2020 may be the year the Olympics return to Japan, but it will also be the year a pint-size plumber and his friends finally crawl out of that green pipe and into Universal Studios Japan in Osaka. This insanely-anticipated new area is Super Nintendo Land, Universal Creative’s latest immersive wonder coming to Osaka, Universal Orlando and Universal Studios Hollywood. Few details are publicly known about the project, but this recently-released piece of concept art confirms Mario, Luigi, Yoshi, Toad, Bowser and Princess Peach will certainly be welcoming guests by the time construction wraps in a few years.
Rather than improving stats, gaining a level in Scott Pilgrim Vs. The World: The Game expands a character’s repertoire of moves, providing more intricate and more punishing attacks the farther you go. Stats can be increased by buying certain items in shops, with new stats chosen by the player.
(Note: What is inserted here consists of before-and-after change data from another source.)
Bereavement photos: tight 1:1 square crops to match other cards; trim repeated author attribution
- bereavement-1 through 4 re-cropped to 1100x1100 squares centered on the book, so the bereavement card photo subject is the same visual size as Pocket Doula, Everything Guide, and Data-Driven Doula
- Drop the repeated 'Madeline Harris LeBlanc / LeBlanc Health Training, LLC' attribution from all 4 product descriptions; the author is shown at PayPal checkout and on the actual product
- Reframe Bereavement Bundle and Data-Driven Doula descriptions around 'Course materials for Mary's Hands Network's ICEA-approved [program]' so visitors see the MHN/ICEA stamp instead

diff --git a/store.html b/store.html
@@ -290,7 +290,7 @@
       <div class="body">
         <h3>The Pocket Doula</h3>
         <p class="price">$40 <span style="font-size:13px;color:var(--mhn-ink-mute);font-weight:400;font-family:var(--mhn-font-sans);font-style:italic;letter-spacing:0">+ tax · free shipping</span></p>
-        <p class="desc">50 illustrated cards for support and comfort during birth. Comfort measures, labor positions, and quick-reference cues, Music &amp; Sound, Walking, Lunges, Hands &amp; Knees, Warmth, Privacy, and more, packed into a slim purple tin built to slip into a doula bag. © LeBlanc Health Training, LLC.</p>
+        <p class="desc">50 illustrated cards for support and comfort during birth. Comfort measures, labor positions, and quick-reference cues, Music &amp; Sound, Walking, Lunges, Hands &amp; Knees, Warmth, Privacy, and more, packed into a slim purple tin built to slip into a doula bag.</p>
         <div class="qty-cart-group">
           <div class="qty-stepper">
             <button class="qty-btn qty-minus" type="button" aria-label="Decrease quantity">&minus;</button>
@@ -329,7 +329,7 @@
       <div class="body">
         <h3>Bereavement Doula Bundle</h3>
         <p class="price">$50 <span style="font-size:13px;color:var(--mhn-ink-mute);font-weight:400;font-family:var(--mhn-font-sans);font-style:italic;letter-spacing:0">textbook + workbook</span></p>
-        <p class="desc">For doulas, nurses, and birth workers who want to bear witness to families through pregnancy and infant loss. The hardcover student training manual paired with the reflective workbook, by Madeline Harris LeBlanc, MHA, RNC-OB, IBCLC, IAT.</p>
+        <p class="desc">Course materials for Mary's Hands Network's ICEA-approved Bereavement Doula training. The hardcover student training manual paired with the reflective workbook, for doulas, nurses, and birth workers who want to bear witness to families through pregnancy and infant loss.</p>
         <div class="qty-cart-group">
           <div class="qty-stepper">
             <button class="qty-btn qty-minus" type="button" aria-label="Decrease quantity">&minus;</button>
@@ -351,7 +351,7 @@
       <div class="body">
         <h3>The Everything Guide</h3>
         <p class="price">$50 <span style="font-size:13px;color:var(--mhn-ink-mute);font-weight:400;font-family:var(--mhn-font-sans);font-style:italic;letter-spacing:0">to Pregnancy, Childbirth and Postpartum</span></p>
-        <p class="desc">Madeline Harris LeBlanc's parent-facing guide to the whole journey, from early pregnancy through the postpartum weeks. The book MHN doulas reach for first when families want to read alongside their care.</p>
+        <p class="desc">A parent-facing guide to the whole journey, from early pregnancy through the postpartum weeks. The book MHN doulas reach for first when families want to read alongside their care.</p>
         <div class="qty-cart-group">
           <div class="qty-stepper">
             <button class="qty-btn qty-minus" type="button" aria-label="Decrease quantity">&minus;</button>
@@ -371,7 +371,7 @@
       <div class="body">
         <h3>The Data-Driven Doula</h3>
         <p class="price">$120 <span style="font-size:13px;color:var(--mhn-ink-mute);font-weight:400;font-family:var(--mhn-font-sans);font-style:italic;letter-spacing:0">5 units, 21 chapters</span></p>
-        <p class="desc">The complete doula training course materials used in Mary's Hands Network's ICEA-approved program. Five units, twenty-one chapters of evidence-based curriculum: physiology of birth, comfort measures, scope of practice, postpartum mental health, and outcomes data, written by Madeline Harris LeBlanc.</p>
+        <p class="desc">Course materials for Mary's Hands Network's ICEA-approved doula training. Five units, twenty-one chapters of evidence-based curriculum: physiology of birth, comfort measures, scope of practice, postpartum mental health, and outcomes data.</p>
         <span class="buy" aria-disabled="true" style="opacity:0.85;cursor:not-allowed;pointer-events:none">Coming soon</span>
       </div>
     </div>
This method of gaining moves and stats was included to allow a sense of progression throughout the game, without either A) stopping gameplay to allow the change in stats to be distributed, or B) allowing a player to statistically progress without ever having to actually complete a single level (as money is only kept if a level is completed, unless it is spent in that same level).
The titular character of Steven Universe is portrayed in the show as being largely non-violent. When creating Steven Universe: Attack the Light!, the developers had to keep this in mind, and tailor the game in such a way as to reflect that already established character. By making Steven the party’s all around support member (specializing in items, buffs, etc.), they were able to create their combat-based RPG, without altering the characters involved.
[Golan Levin. Free Art and Technology Lab, R. Shawn Sims, Sy-Lab. Free Universal Construction Kit. 2012. Digital CAD files and 80 3-D-printed nylon units. The Museum of Modern Art, New York. Gift of the Committee on Architecture and Design and Shapeways. Photograph by David Familian]
The Fire and Charge the player makes use of in Spyro the Dragon were intelligently built to create dynamic but simple combat encounters when coupled with the titular character’s ability to glide. This simplification of combat, in addition to the cartoon visuals the game employs, allows even minor variations in enemy encounters to feel interesting and enjoyable, as the player must find new combinations or sequences of Fire, Charge, and Glide to defeat them.